With OJDBC, you have to go the other way around: you need to know your version first, because it somehow defines the nature of the Jar you’re looking for: the OJDBC driver in version is a driver for Oracle 19.3. Only then can you look the available artifacts and choose which one is best for you.

People coming from the Maven world may browse the dependencies under the correct group, see that ojdbc10 is above ojdbc8 and just assume that it’s better because it’s higher. Then, not knowing, they might just take the highest available version. And you know what? It would probably work.1

It Works Either Way #

Why should we spend so much time learning what those numbers mean and how to choose them when just taking the higher ones work?

Developers love to solve problems, but good developers are also lazy. They love spending days writing a script that’ll save them hours by sparing them a repetitive task.

But being lazy also means that, when working on a topic that is of no interest to them, they’ll settle for “that works.” Why spend more time perfecting something that already work? Project managers are too rarely helpful on this front. How many times have I heard: “It works, leave it be. No need to spend more on that.”

Don’t put it all on the developer, though. Where there’s a student, there should be a teacher. That’s where the architect/lead dev/tech comes in. None of them ever explained this to me and I learned only when I looked for it.

Anyway, yes, doing the lazy thing will probably work, whatever the versions you select. SQL doesn’t evolve that much, so you’ll miss some of the latest features, maybe some performances, but an older driver should do the trick. If you can’t get the driver specific to your database, Oracle recommends using a more recent one.

What is the JDBC and RDBMS interoperability matrix or the certification matrix?

Please refer to the table that covers the JDBC driver interoperability matrix for the supported Oracle database versions. The recommendation is that JDBC driver version should always be either same as or higher than the Oracle database version in order to leverage the latest capabilities of the driver.

Interoperability MatrixDatabase 19.3Database 18.3Database 12.2 and 12.1Database
JDBC 19.3YesYesYesYes
JDBC 18.3YesYesYesYes
JDBC 12.2 and 12.1YesYesYesYes

An Anecdote #
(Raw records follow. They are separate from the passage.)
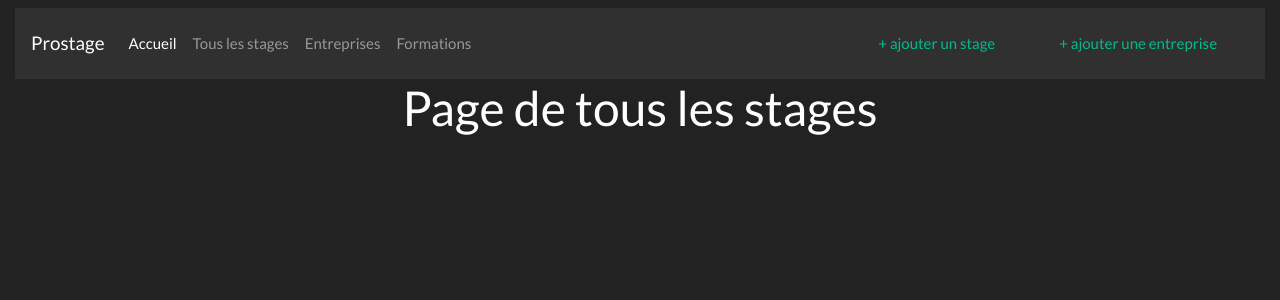
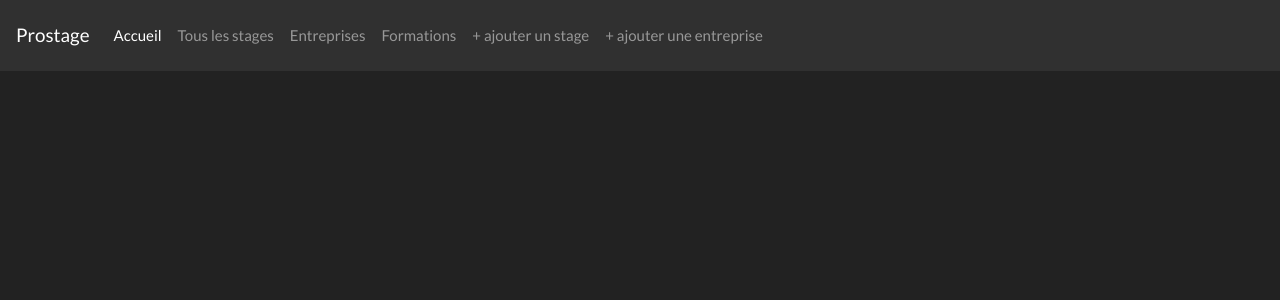
Before and after one commit to richardoot/Prostage, a Symfony app: template templates/pro_stage/entreprise.html.twig in a window 1280 px wide. Shown: the top 300 px of the page. Run offline with Twig, Linux system fonts and the light colour scheme; the template is opened without the code that fills it, so the values that code supplies are empty; some libraries are stand-ins or nearby versions.

Commit message:
Debut de la mise en place de la sécurité

```diff
--- a/src/Controller/ProStageController.php
+++ b/src/Controller/ProStageController.php
@@ -137,7 +137,7 @@ class ProStageController extends AbstractController
 
 
      /**
-      * @Route("/entreprises", name="lesEntreprises")
+      * @Route("/admin/entreprises", name="lesEntreprises")
       */
       public function afficherEntreprises(){
         //Récupérer répository d'entreprises
--- a/templates/base.html.twig
+++ b/templates/base.html.twig
@@ -13,7 +13,7 @@
       <div class="container-fluid">
         <div class="row">
           <div class="col-12">
-            <nav class="navbar navbar-expand-lg navbar-light bg-light">
+            <nav class="navbar navbar-expand-lg navbar-light bg-light fixed-top">
               <a class="navbar-brand" href="/">Prostage</a>
               <button class="navbar-toggler" type="button" data-toggle="collapse" data-target="#navbarColor03" aria-controls="navbarColor03" aria-expanded="false" aria-label="Toggle navigation">
                 <span class="navbar-toggler-icon"></span>
@@ -33,9 +33,13 @@
                   <li class="nav-item">
                     <a class="nav-link" href="{{path('lesFormations')}}">Formations</a>
                   </li>
+                  <li class="nav-item">
+                    <a class="nav-link" href="{{path('ajoutStage')}}"> + ajouter un stage</a>
+                  </li>
+                  <li class="nav-item">
+                    <a class="nav-link" href="{{path('ajoutEntreprise')}}"> + ajouter une entreprise</a>
+                  </li>
                 </ul>
-                <a class="nav-link" href="{{path('ajoutStage')}}"> + ajouter un stage</a>
-                <a class="nav-link" href="{{path('ajoutEntreprise')}}"> + ajouter une entreprise</a>
                 <form class="form-inline my-2 my-lg-0">
                   <!--input class="form-control mr-sm-2" type="text" placeholder="Search">
                   <button class="btn btn-secondary my-2 my-sm-0" type="submit">Search</button-->
--- a/templates/pro_stage/entreprise.html.twig
+++ b/templates/pro_stage/entreprise.html.twig
@@ -14,7 +14,8 @@
         <div class="row">
           <div class="col-4 offset-4">
             <div class="card mb-3">
-              <p style="text-align: center;"><a href="{{path('entreprise',{nom: entrepriseCourante.nom})}}"> {{entrepriseCourante.nom}} </a> -- <a href="{{path('modifEntreprise',{id: entrepriseCourante.id})}}" style="color: red;"> Modifier entreprise</a> </p>
+              <a style="text-align: center;" href="{{path('entreprise',{nom: entrepriseCourante.nom})}}"> {{entrepriseCourante.nom}} </a>
+              <a href="{{path('modifEntreprise',{id: entrepriseCourante.id})}}" style="color: red; font-size: 9px; text-align: right;"> Modifier entreprise </a>
             </div>
           </div>
         </div>
```
Also changed, not shown: 1 other file.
On a funny note, for a long time, Java versions were long prefixed with 1.. Java 5 was thus really Java 1.5. Most developers know that this prefix is useless and historical, but it might have some pretty funny consequences quite soon: a developer on my team recently used ojdbc14 for a legacy project. Yes, it is correct: it is the OJDBC driver for Java 1.4 (and Oracle 10 in this case).

Now, this month, Java 14 will be released and will be the new LTS version, so there’s a good chance that the driver for Oracle 20 will be available as ojdbc14 again. The revival of an older line…

The Icing on the Cake #

Since last September, and starting with release, Oracle JDBC drivers are available on Maven Central. They respected the habits I wrote upon above.

You can find them by looking for the groupId

The Takeaway #

When looking for an Oracle JDBC driver:

  • select the version in accord with your Oracle database;
  • pick ojdbcN were N is the highest lower or equal to the version of the JDK compiling the project;
  • download from Maven Central if you use an Oracle 19.3 database or later;
  • explain to your team which version you use and why.

  1. The most important constraint for this example is that the driver is compatible with the JDK of the project. ↩︎